WORK INSTRUCTION
Could you retype every line below exactly, omitting the images?

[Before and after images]
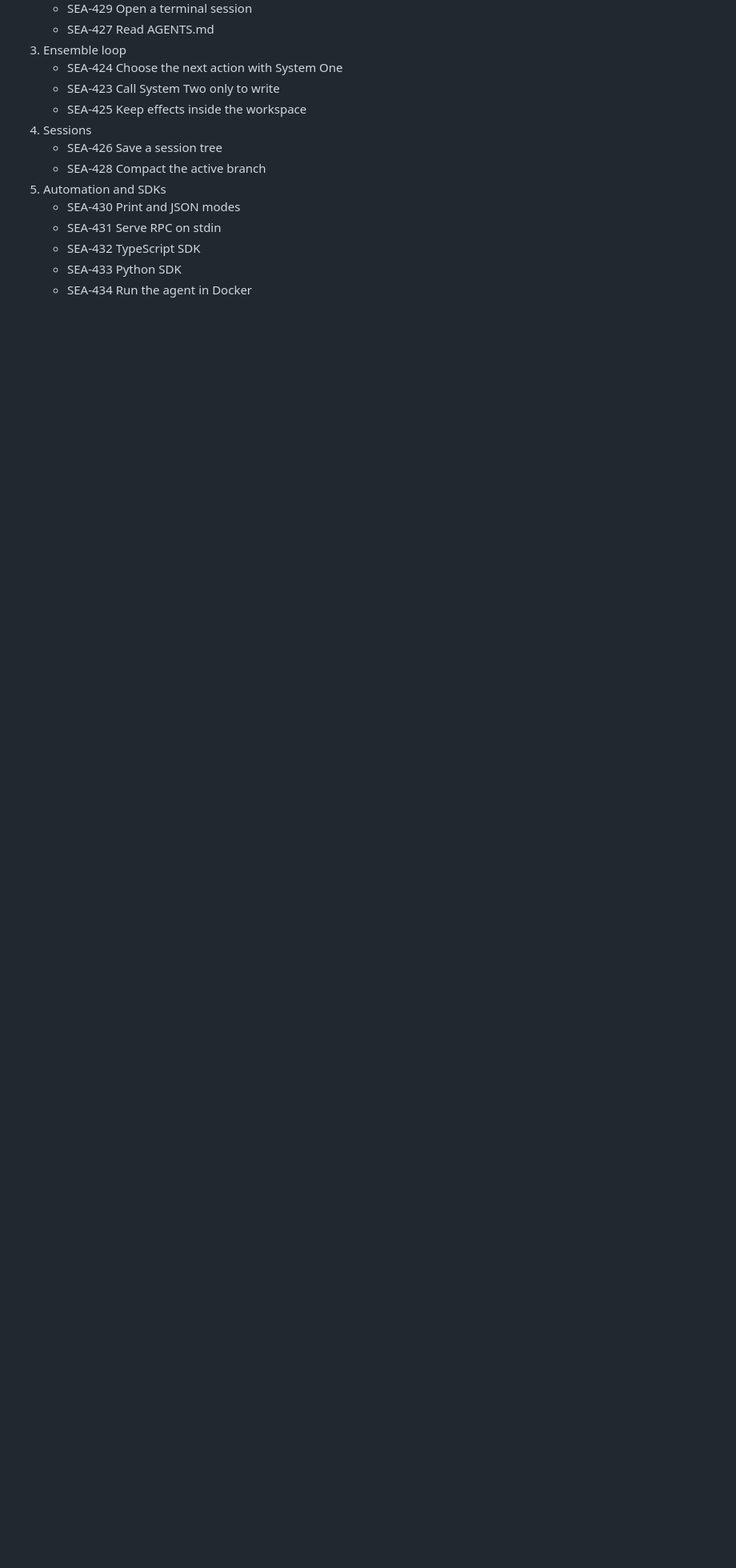
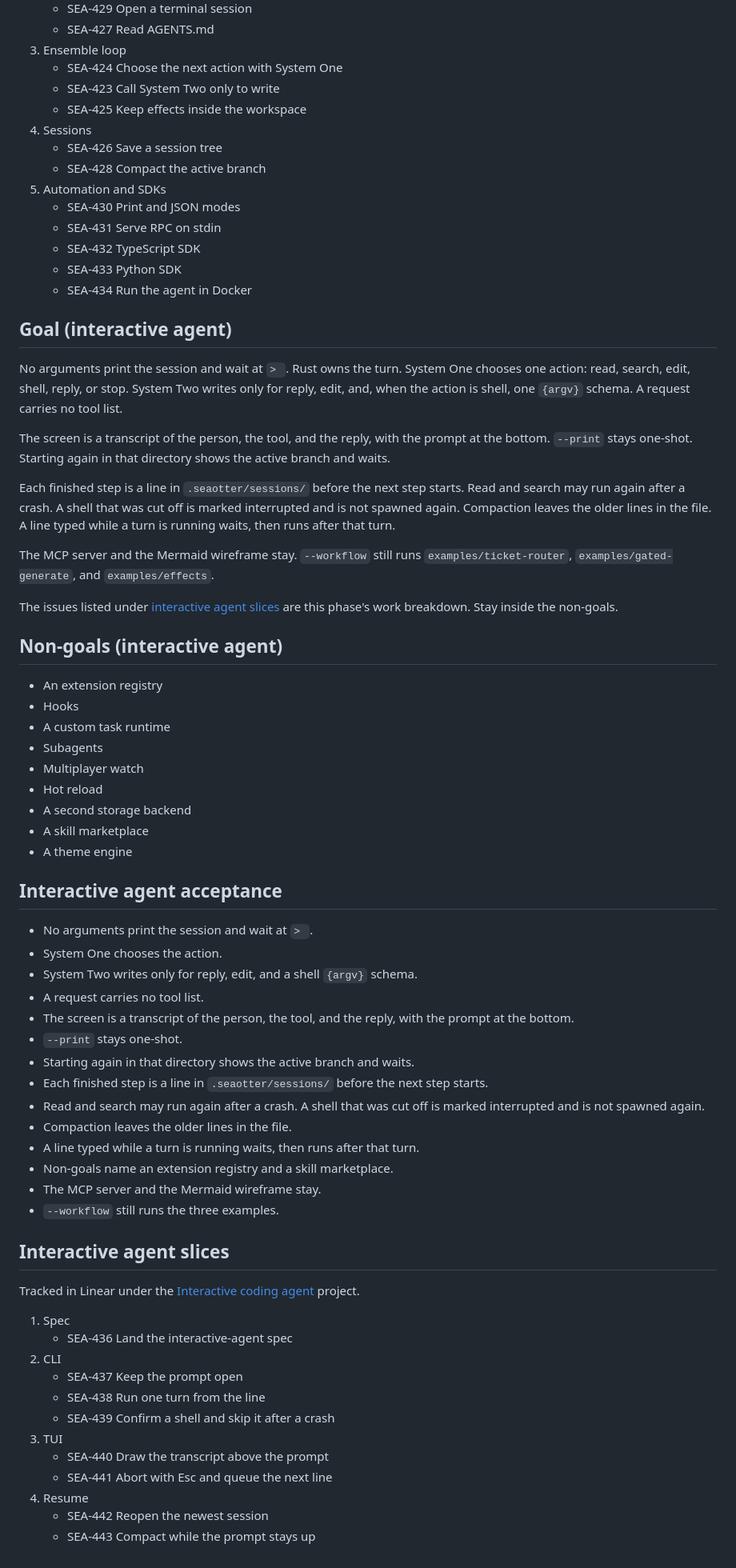
Before and after one commit to seaotter-dev/seaotter-agent, a Markdown page: SPEC.md, the part around the change. Shown at 80% size. Drawn GitHub-style; blank space fills up the shorter version.

Commit message:
Land the interactive-agent spec (SEA-436).
Co-authored-by: Cursor <cursoragent@cursor.com>

```diff
--- a/SPEC.md
+++ b/SPEC.md
@@ -295,3 +295,61 @@ Tracked in Linear under the [Terminal agent](https://linear.app/seaotter-dev/pro
    * SEA-432 TypeScript SDK
    * SEA-433 Python SDK
    * SEA-434 Run the agent in Docker
+
+## Goal (interactive agent)
+
+No arguments print the session and wait at `> `. Rust owns the turn. System One chooses one action: read, search, edit, shell, reply, or stop. System Two writes only for reply, edit, and, when the action is shell, one `{argv}` schema. A request carries no tool list.
+
+The screen is a transcript of the person, the tool, and the reply, with the prompt at the bottom. `--print` stays one-shot. Starting again in that directory shows the active branch and waits.
+
+Each finished step is a line in `.seaotter/sessions/` before the next step starts. Read and search may run again after a crash. A shell that was cut off is marked interrupted and is not spawned again. Compaction leaves the older lines in the file. A line typed while a turn is running waits, then runs after that turn.
+
+The MCP server and the Mermaid wireframe stay. `--workflow` still runs `examples/ticket-router`, `examples/gated-generate`, and `examples/effects`.
+
+The issues listed under [interactive agent slices](#interactive-agent-slices) are this phase's work breakdown. Stay inside the non-goals.
+
+## Non-goals (interactive agent)
+
+* An extension registry
+* Hooks
+* A custom task runtime
+* Subagents
+* Multiplayer watch
+* Hot reload
+* A second storage backend
+* A skill marketplace
+* A theme engine
+
+## Interactive agent acceptance
+
+* No arguments print the session and wait at `> `.
+* System One chooses the action.
+* System Two writes only for reply, edit, and a shell `{argv}` schema.
+* A request carries no tool list.
+* The screen is a transcript of the person, the tool, and the reply, with the prompt at the bottom.
+* `--print` stays one-shot.
+* Starting again in that directory shows the active branch and waits.
+* Each finished step is a line in `.seaotter/sessions/` before the next step starts.
+* Read and search may run again after a crash. A shell that was cut off is marked interrupted and is not spawned again.
+* Compaction leaves the older lines in the file.
+* A line typed while a turn is running waits, then runs after that turn.
+* Non-goals name an extension registry and a skill marketplace.
+* The MCP server and the Mermaid wireframe stay.
+* `--workflow` still runs the three examples.
+
+## Interactive agent slices
+
+Tracked in Linear under the [Interactive coding agent](https://linear.app/seaotter-dev/project/interactive-coding-agent-79da90d1d576) project.
+
+1. Spec
+   * SEA-436 Land the interactive-agent spec
+2. CLI
+   * SEA-437 Keep the prompt open
+   * SEA-438 Run one turn from the line
+   * SEA-439 Confirm a shell and skip it after a crash
+3. TUI
+   * SEA-440 Draw the transcript above the prompt
+   * SEA-441 Abort with Esc and queue the next line
+4. Resume
+   * SEA-442 Reopen the newest session
+   * SEA-443 Compact while the prompt stays up
```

TASK RESULT
Before and after one commit to seaotter-dev/seaotter-agent, a Markdown page: SPEC.md, the part around the change. Shown at 80% size. Drawn GitHub-style; blank space fills up the shorter version.

Commit message:
Land the interactive-agent spec (SEA-436).
Co-authored-by: Cursor <cursoragent@cursor.com>

```diff
--- a/SPEC.md
+++ b/SPEC.md
@@ -295,3 +295,61 @@ Tracked in Linear under the [Terminal agent](https://linear.app/seaotter-dev/pro
    * SEA-432 TypeScript SDK
    * SEA-433 Python SDK
    * SEA-434 Run the agent in Docker
+
+## Goal (interactive agent)
+
+No arguments print the session and wait at `> `. Rust owns the turn. System One chooses one action: read, search, edit, shell, reply, or stop. System Two writes only for reply, edit, and, when the action is shell, one `{argv}` schema. A request carries no tool list.
+
+The screen is a transcript of the person, the tool, and the reply, with the prompt at the bottom. `--print` stays one-shot. Starting again in that directory shows the active branch and waits.
+
+Each finished step is a line in `.seaotter/sessions/` before the next step starts. Read and search may run again after a crash. A shell that was cut off is marked interrupted and is not spawned again. Compaction leaves the older lines in the file. A line typed while a turn is running waits, then runs after that turn.
+
+The MCP server and the Mermaid wireframe stay. `--workflow` still runs `examples/ticket-router`, `examples/gated-generate`, and `examples/effects`.
+
+The issues listed under [interactive agent slices](#interactive-agent-slices) are this phase's work breakdown. Stay inside the non-goals.
+
+## Non-goals (interactive agent)
+
+* An extension registry
+* Hooks
+* A custom task runtime
+* Subagents
+* Multiplayer watch
+* Hot reload
+* A second storage backend
+* A skill marketplace
+* A theme engine
+
+## Interactive agent acceptance
+
+* No arguments print the session and wait at `> `.
+* System One chooses the action.
+* System Two writes only for reply, edit, and a shell `{argv}` schema.
+* A request carries no tool list.
+* The screen is a transcript of the person, the tool, and the reply, with the prompt at the bottom.
+* `--print` stays one-shot.
+* Starting again in that directory shows the active branch and waits.
+* Each finished step is a line in `.seaotter/sessions/` before the next step starts.
+* Read and search may run again after a crash. A shell that was cut off is marked interrupted and is not spawned again.
+* Compaction leaves the older lines in the file.
+* A line typed while a turn is running waits, then runs after that turn.
+* Non-goals name an extension registry and a skill marketplace.
+* The MCP server and the Mermaid wireframe stay.
+* `--workflow` still runs the three examples.
+
+## Interactive agent slices
+
+Tracked in Linear under the [Interactive coding agent](https://linear.app/seaotter-dev/project/interactive-coding-agent-79da90d1d576) project.
+
+1. Spec
+   * SEA-436 Land the interactive-agent spec
+2. CLI
+   * SEA-437 Keep the prompt open
+   * SEA-438 Run one turn from the line
+   * SEA-439 Confirm a shell and skip it after a crash
+3. TUI
+   * SEA-440 Draw the transcript above the prompt
+   * SEA-441 Abort with Esc and queue the next line
+4. Resume
+   * SEA-442 Reopen the newest session
+   * SEA-443 Compact while the prompt stays up
```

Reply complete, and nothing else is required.